University of Kassel, Organic Plant Production and Agroecosystems Research in the Tropics and Subtropics, Germany
The northern two-thirds of Sudan are in the arid, semi-arid and low rainfall savanna with an annual maximum rainfall of 500 mm. The majority of population in this area depends on subsistence-agriculture and pastoralism. Studies showed that due to the ongoing land degradation per capita food production has declined significantly over the last decades and there is on-going debate on how to reverse this trend.
Indigenous plant species can play a vital role in land reclamation and enhanced food production. Ziziphus spina-christi and Grewia tenax are two multipurpose fruit species which are not only adapted to high temperatures and dry conditions, but also produce edible fruits and have deep roots which stabilize sand dunes. However, little is known about how to increase their propagation and early seedling establishment under the harsh conditions of northern Sudan.
Due to their hard seed coats Z. spina-christi seeds have a strong mechanical dormancy. In this study, besides untreated seeds, two mechanical and three acid scarification methods were used namely, scratching with sand paper at the hilum, cracking of the seedcoat and immersion in sulphuric acid for 30, 60 and 120 min to enhance germination. Final emergence was highest after immersing seeds in acid for 120 minutes. Mechanical and acid scarification, with the exception of the 30 min acid treatment, improved germination of Z. spina-christi by decreasing days to first emergence (E1st) by 4 to 2 days, days to 50% emergence (E50) by 12 to 10 days, and mean days to germination (MDG) by 4 to 2 days. Cracking of the seedcoat resulted in lowest E1st, E50 and MDG.

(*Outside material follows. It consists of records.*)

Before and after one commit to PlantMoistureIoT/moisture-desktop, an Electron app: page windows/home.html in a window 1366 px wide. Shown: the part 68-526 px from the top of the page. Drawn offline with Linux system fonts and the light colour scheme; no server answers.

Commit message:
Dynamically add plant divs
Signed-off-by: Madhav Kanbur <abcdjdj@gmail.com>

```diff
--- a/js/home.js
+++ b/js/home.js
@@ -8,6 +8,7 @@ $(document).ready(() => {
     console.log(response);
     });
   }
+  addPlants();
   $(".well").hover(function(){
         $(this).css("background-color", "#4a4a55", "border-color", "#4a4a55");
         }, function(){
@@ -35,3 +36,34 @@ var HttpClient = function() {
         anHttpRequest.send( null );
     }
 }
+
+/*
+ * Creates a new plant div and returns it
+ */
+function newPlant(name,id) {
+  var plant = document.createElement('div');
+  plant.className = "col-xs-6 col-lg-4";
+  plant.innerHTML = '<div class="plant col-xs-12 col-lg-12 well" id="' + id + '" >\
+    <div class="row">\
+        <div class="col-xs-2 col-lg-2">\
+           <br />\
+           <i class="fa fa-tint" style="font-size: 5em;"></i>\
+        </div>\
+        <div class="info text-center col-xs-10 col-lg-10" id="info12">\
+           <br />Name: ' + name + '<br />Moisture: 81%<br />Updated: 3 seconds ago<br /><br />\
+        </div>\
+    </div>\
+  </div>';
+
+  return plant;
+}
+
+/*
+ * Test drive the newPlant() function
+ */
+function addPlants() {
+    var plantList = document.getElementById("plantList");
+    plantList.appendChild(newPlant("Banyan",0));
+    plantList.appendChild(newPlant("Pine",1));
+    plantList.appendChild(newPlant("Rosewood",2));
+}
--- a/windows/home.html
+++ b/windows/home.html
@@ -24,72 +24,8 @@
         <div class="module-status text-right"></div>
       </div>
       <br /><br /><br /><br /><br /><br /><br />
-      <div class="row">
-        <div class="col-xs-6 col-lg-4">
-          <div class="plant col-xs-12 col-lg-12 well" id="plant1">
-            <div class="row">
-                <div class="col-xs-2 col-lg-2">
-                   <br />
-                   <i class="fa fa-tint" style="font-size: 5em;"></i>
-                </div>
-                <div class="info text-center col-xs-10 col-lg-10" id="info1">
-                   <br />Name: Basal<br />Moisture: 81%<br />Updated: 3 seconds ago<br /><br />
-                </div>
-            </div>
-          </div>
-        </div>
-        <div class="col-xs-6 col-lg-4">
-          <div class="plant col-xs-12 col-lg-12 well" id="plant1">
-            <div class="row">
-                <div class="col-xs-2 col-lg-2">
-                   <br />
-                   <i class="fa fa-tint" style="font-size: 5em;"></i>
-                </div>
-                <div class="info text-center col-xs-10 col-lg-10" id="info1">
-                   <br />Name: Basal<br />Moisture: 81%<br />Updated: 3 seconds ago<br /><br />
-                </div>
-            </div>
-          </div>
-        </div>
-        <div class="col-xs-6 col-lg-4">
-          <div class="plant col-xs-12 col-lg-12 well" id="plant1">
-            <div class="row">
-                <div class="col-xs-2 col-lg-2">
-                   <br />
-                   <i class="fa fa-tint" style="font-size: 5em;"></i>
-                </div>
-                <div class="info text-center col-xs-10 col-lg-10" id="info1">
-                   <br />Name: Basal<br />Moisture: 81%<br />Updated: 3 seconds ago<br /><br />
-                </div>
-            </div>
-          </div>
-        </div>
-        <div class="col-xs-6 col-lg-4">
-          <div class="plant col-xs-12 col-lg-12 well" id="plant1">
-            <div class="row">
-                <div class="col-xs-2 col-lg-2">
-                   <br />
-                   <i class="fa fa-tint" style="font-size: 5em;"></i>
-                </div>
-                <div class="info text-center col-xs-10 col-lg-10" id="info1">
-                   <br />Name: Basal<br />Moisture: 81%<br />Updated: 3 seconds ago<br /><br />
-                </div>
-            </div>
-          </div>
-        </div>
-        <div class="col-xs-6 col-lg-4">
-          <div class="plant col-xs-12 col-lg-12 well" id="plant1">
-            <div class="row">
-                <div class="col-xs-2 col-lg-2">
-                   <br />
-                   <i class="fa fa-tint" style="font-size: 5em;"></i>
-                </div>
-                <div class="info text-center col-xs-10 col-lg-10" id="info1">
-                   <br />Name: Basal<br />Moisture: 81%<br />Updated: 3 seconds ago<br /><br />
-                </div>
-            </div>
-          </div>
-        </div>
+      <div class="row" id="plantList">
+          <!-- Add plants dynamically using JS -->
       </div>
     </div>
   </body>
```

To study the salt tolerance of G. tenax, seedlings (6 weeks old) were grown in a sand culture and supplied with nutrient solution to which 0, 20, 40 and 80 mM NaCl was added. As after 4 weeks of salt stress treatment no visible symptoms were observed, salt levels were doubled to 0, 40, 80 and 160 mM NaCl. Weekly measurements of leaf number showed significant reductions for the 80 and 160 mM NaCl treatments as compared to the salt-free control, however the reduction of plant height was only significant for the 160 mM salt level. The highest salt treatment reduced leaf chlorophyll content by 21%. Measurements of leaf gas exchange showed that stomatal conductance was most sensitive to salt stress. After 3 weeks of salt application, this parameter was reduced by 29% for the 80 mM salt treatment. Net photosynthesis was reduced by 29% and 42% at the 80 and 160 mM NaCl, respectively, while leaf internal CO2 was increased by 72% at the 160 mM salt level.

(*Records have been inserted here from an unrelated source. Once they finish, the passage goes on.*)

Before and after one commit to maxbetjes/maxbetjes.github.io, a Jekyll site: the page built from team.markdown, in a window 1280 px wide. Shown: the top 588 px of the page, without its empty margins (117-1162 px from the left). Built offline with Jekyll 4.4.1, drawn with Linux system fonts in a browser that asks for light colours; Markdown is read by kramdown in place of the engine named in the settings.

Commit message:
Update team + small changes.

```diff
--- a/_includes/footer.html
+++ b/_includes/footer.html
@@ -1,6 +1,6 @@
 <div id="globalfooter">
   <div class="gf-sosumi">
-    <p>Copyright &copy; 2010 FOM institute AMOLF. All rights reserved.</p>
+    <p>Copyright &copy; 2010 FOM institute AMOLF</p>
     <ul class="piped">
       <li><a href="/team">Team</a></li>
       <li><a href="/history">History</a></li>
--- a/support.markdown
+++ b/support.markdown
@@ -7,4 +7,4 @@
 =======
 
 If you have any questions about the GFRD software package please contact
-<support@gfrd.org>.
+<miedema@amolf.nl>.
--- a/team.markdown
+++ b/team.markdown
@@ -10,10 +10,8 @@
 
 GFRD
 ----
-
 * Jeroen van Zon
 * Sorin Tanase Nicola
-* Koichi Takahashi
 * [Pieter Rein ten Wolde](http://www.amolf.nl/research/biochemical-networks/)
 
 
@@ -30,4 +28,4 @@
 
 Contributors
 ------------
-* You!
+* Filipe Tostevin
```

Keywords: Afforestation, Grewia tenax, indigenous fruit trees, salinity, seed germination, Ziziphus spina-christi